A company's dress code is one of the many aspects individuals have to determine as they are preparing for their interviews. As startup culture continues to grow, an increasing number of businesses are relaxing their dress codes, Matthew Kosinski of Recruiter.com explains. Reflecting on his interview with Recruiter.com, Kosinski offers the following advice regarding dress codes to candidates.
Kosinski emphasizes that dress code definitions vary a lot between companies. While a company may instruct its employees to dress "business casual," it is still up to the interviewee to assess how he should dress for the meeting. Moreover, whereas for some companies, "business casual" means opening up your top button, in other companies, it refers to slacks and a collared shirt.
If interviewees ask the company for instructions regarding dress, employers should be as specific as possible. For instance, describe what your employees typically wear to the office, and if you want the interviewee to dress more formally, offer advice for that as well.

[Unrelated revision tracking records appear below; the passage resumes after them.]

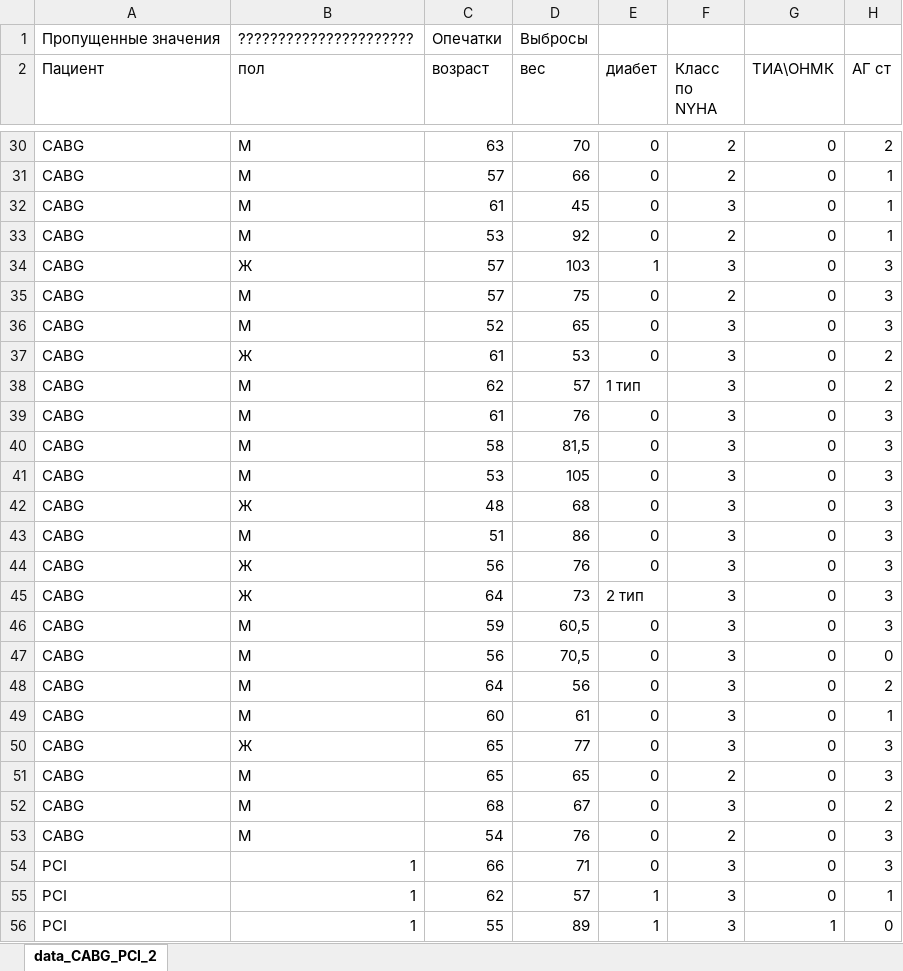
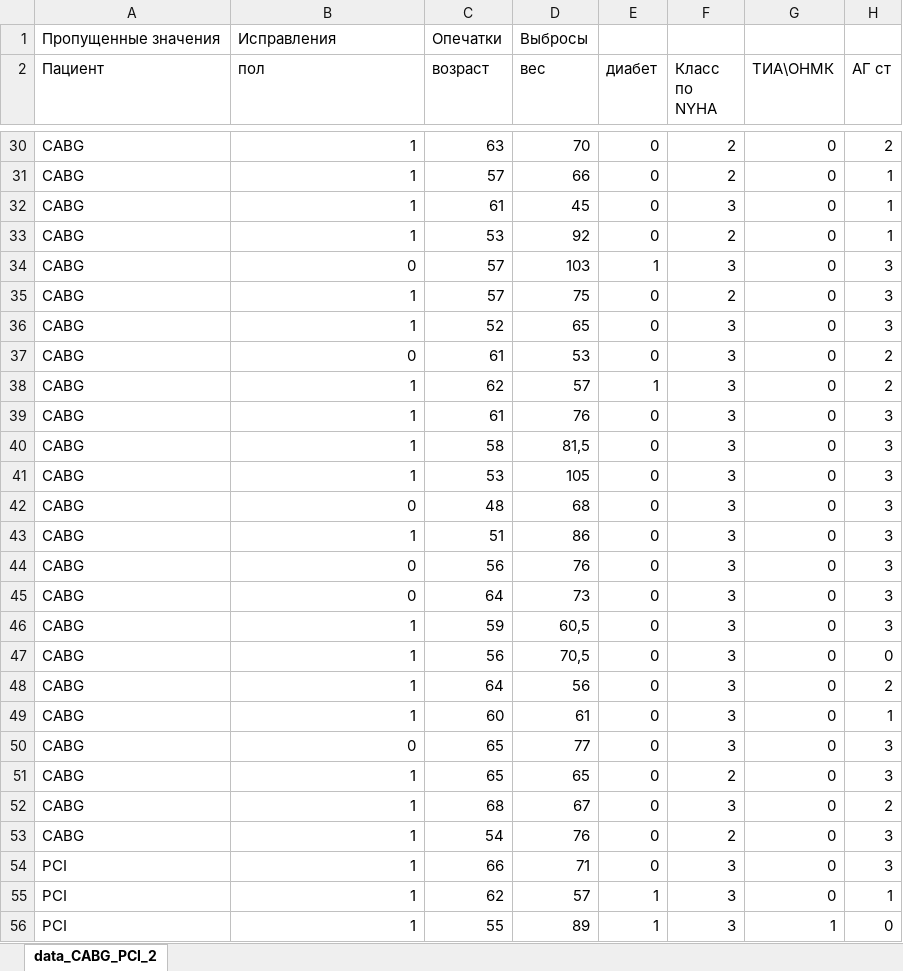
Before and after one commit to SophieKoshkareva/RParserForTable, an Excel workbook: data_CABG_PCI_2_coloring.xlsx, sheet data_CABG_PCI_2, drawn as a sheet; only a part is shown, gaps mark what is left out; values as stored, in another font and other column widths than the file's, no cell formats; the diff covers the shown part only; the diff names each change by its address in the sheet, - before the commit and + after, or states it on an @@ line.

```diff
--- a/data_CABG_PCI_2_coloring.xlsx (sheet data_CABG_PCI_2)
+++ b/data_CABG_PCI_2_coloring.xlsx (sheet data_CABG_PCI_2)
-B1 (пол): ??????????????????????
+B1 (пол): Исправления
-B30:B33 (пол): М
+B30:B33 (пол): 1
-B34 (пол): Ж
+B34 (пол): 0
-B35:B36 (пол): М
+B35:B36 (пол): 1
-B37 (пол): Ж
+B37 (пол): 0
-B38:B41 (пол): М
+B38:B41 (пол): 1
-E38 (диабет): 1 тип
+E38 (диабет): 1
-B42 (пол): Ж
+B42 (пол): 0
-B43 (пол): М
+B43 (пол): 1
-B44:B45 (пол): Ж
+B44:B45 (пол): 0
-E45 (диабет): 2 тип
+E45 (диабет): 0
-B46:B49 (пол): М
+B46:B49 (пол): 1
-B50 (пол): Ж
+B50 (пол): 0
-B51:B53 (пол): М
+B51:B53 (пол): 1
```
Also changed, not shown: 25 edited cells elsewhere in this sheet, cell formats, 6 other files.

However, given that instructions are often vague or not given, it is up to the interviewee ultimately to determine appropriate attire.
It is always better to err on the side of caution. For interviewees, this means choosing to dress formally rather than informally. For men, this entails slacks, a collared shirt, jacket and dress shoes. For women, formal dress includes these clothes or a knee-length skirt, if they prefer.
While interviewees may find themselves overdressed compared to the company's employees or even their interviewers, this is to be expected. As a general rule, interviewees dress more formally than employees at the company.